Could you filter the records below and keep only the lines with the word "customizations"?

Dataset entries:
· · ·

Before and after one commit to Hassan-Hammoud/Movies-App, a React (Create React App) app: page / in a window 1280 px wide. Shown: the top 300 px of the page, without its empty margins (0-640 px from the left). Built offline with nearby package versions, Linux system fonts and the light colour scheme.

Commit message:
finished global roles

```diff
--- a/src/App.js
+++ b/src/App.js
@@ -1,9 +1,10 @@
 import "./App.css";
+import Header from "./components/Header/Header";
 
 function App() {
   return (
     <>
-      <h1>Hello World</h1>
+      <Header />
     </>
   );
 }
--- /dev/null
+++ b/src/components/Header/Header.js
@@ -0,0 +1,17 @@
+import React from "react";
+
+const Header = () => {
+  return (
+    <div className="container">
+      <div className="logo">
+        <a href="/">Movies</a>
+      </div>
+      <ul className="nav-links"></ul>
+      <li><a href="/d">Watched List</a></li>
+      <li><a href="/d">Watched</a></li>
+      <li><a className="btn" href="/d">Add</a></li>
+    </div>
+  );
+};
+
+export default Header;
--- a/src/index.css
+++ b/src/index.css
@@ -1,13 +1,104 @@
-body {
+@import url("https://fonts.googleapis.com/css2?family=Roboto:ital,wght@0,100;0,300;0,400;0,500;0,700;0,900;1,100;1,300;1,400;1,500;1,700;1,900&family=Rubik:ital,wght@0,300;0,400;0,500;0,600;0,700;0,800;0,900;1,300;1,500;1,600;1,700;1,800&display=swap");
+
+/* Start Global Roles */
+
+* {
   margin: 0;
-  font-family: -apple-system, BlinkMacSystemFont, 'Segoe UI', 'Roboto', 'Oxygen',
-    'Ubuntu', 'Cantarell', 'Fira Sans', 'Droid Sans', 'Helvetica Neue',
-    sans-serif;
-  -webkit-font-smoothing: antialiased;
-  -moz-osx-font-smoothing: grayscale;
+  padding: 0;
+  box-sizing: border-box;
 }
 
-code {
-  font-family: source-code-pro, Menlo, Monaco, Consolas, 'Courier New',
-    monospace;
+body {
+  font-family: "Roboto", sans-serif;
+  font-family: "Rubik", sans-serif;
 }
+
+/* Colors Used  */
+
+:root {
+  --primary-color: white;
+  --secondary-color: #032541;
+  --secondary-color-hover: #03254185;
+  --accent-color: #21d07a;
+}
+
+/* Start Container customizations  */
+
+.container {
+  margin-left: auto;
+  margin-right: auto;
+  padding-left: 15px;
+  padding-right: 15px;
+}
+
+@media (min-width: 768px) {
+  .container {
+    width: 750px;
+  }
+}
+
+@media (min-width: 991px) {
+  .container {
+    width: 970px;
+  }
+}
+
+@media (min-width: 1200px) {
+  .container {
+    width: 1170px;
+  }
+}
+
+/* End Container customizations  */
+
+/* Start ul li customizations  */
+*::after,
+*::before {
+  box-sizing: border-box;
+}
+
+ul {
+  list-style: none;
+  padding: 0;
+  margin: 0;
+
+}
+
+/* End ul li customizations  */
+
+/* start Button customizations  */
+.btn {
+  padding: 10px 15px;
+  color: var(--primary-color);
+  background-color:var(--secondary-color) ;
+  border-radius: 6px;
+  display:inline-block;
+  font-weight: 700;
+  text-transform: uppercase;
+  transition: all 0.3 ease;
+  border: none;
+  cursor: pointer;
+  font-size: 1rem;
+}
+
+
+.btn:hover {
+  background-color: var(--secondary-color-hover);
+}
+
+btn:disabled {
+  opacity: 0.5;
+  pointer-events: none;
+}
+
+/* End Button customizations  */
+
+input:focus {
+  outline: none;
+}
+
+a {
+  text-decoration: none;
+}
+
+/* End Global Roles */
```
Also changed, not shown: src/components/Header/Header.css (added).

· · ·

- [WRITTEN ANSWER]:
+/* Start Container customizations  */
+/* End Container customizations  */
+/* Start ul li customizations  */
+/* End ul li customizations  */
+/* start Button customizations  */
+/* End Button customizations  */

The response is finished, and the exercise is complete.